In general, Sicilians don’t make this mistake. Reading the fiction of Sciascia and Pirandello, one gets the feeling the reality is a thin-skinned onion that can be peeled down to the infinitesimal without ever reaching the truth. Zeno of Elea—a South Italian Greek, who might as well have been Sicilian, challenged nearly every conventional understanding of reality with his paradoxes of the arrow, the station run, Achilles and the tortoise. Try as you might, you will never get anywhere if reality is a series of divisible points. Zeno developed his paradoxes in response to criticisms of his master, Parmenides, the philosopher who was bold enough to conclude that if reality failed to live up to his logical proposition that what is, is, and what is not, is not and cannot be, it could not be very real. This conclusion excludes motion and change, all coming to be and passing away. Without trying to, Parmenides had anticipated the Christian understanding of the divine nature, and, yessiree, we humans do not stack up. The life of us “children of a day”, as Pindar—who spent a great deal of time here in Agrigento and in Siracusa, is a mere dream of a shadow.
If you think I’ve gone a long way round Zeno’s barn to get to Agrigento, you haven’t flown United and Alitalia. On the first of Devember, we did manage to catch the Alitalia flight to Catania, where we rented a Renault Clio and set off on our 90 minute drive through the hills of Sicily. We even managed to find our little house on the property of a B&B close to the temples. If you’ve been to Agrigento, then you know the restaurant Promenade dei Templi. From there just keep walking up the hill and you’ll fine me sitting on the terrace, smoking a cigar, and looking out across the Valley of the Temples to the blue sea. It’s a bit cooler today, and the temperature only reached 64. The wind is coming up off the sea, and I probably only have an hour at most to contemplate this existence which is all the sweeter for being so brief.
Our first full day in Agrigento was the first Sunday of the month, when the archeological park with so many temples is open. We decided to walk rather than worry about parking, but the entrance we thought was open was not, and we were hot, out of breath and out of sorts, by the time we ascended the walkway to the Temple of Hera, before making our way to the so-called Temple of Concord, and all the others. I’ll write more about these magnificent buildings in future posts. The one beer (Moretti) I had with a small lunch at a little cafeteria around the corner has dulled my wits, and I’d rather imagine that I was Empedocles imagining himself as the reincarnation of an ancient hero.
It is fitting that a Trog should be sitting among the ruins of the Greeks. As a character on our website recently observed, “If we’re lucky, we’re all Greeks”—or something like that. Yesterday evening, I came across a similar statement from Edward Freeman, author of a multi-volume history of early Sicily. Embarking on his narrative of the Athenian attack on Syracuse and her allies, Freeman warns the readers to suspend their affection for Athens:

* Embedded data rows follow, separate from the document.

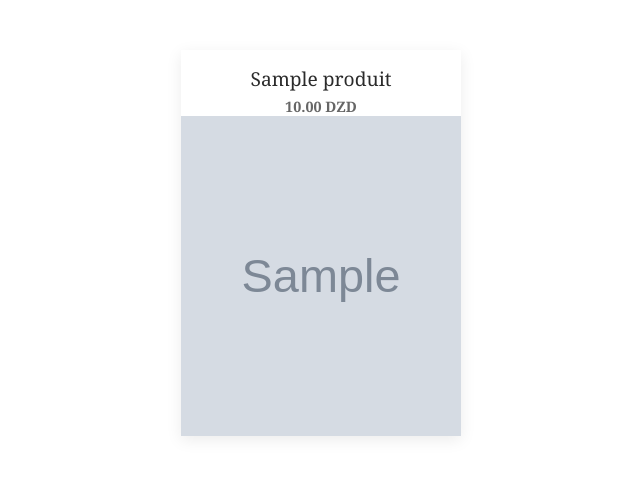
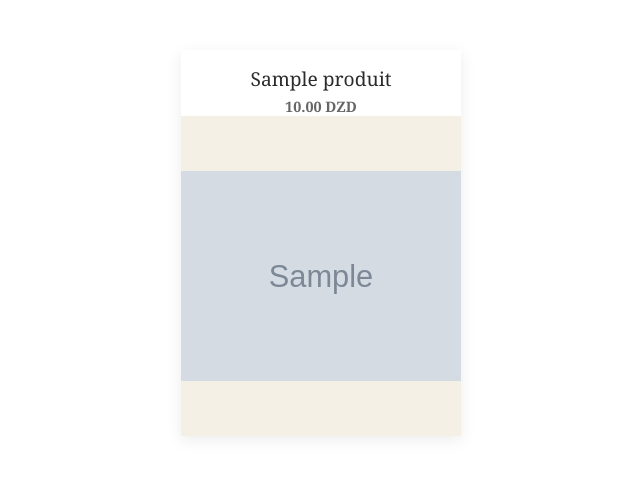
Before and after one commit to luffy2931/la-maison-dart, a Django app: page / in a window 1280 px wide. Shown: the part 103-588 px from the top of the page, without its empty margins (319-959 px from the left). Run offline with Django 5.2, Linux system fonts and the light colour scheme; tables that the repository leaves empty hold one stand-in row (values such as "Sample post"); grey boxes marked "Sample" are stand-in pictures.

Commit message:
Correction affichage images cartes produits

```diff
--- a/produits/static/produits/style.css
+++ b/produits/static/produits/style.css
@@ -90,9 +90,11 @@ body {
 .carte-produit img {
     width: 100%;
     height: 320px;
-    object-fit: cover;
+    object-fit: contain;
+    background-color: #f5f0e6;
     display: block;
 }
+
 
 .carte-produit h2 {
     font-size: 1.2em;
```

…we must learn to look with Sikeliot [Sicilian-Greek] and not Athenian eyes. It is hard so to do. We are as it were brought up as Athenians. We are at home at Athens as we are at home in no other spot in the contemporary world. We feel as if the tongue of Athens was our own to tongue, as if the men of Athens were our own folk. In reading the story we feel the same kind of feeling toward Athens that we feel towards our own country. We are driven to allow that the Athenian or the Englishman is wrong in this or that quarrel; but we cannot wish that the Athenian or the Englishman should be defeated even in a wrongful quarrel.
Small wonder nobody reads old Freeman any more. He died only 125 years or so ago. My grandparents were living then, but hardly anyone, whatever feelings he nourished in his bosom, would dare write such things about slave-holding Athenians or the Greek colonists who oppressed the Sikel natives.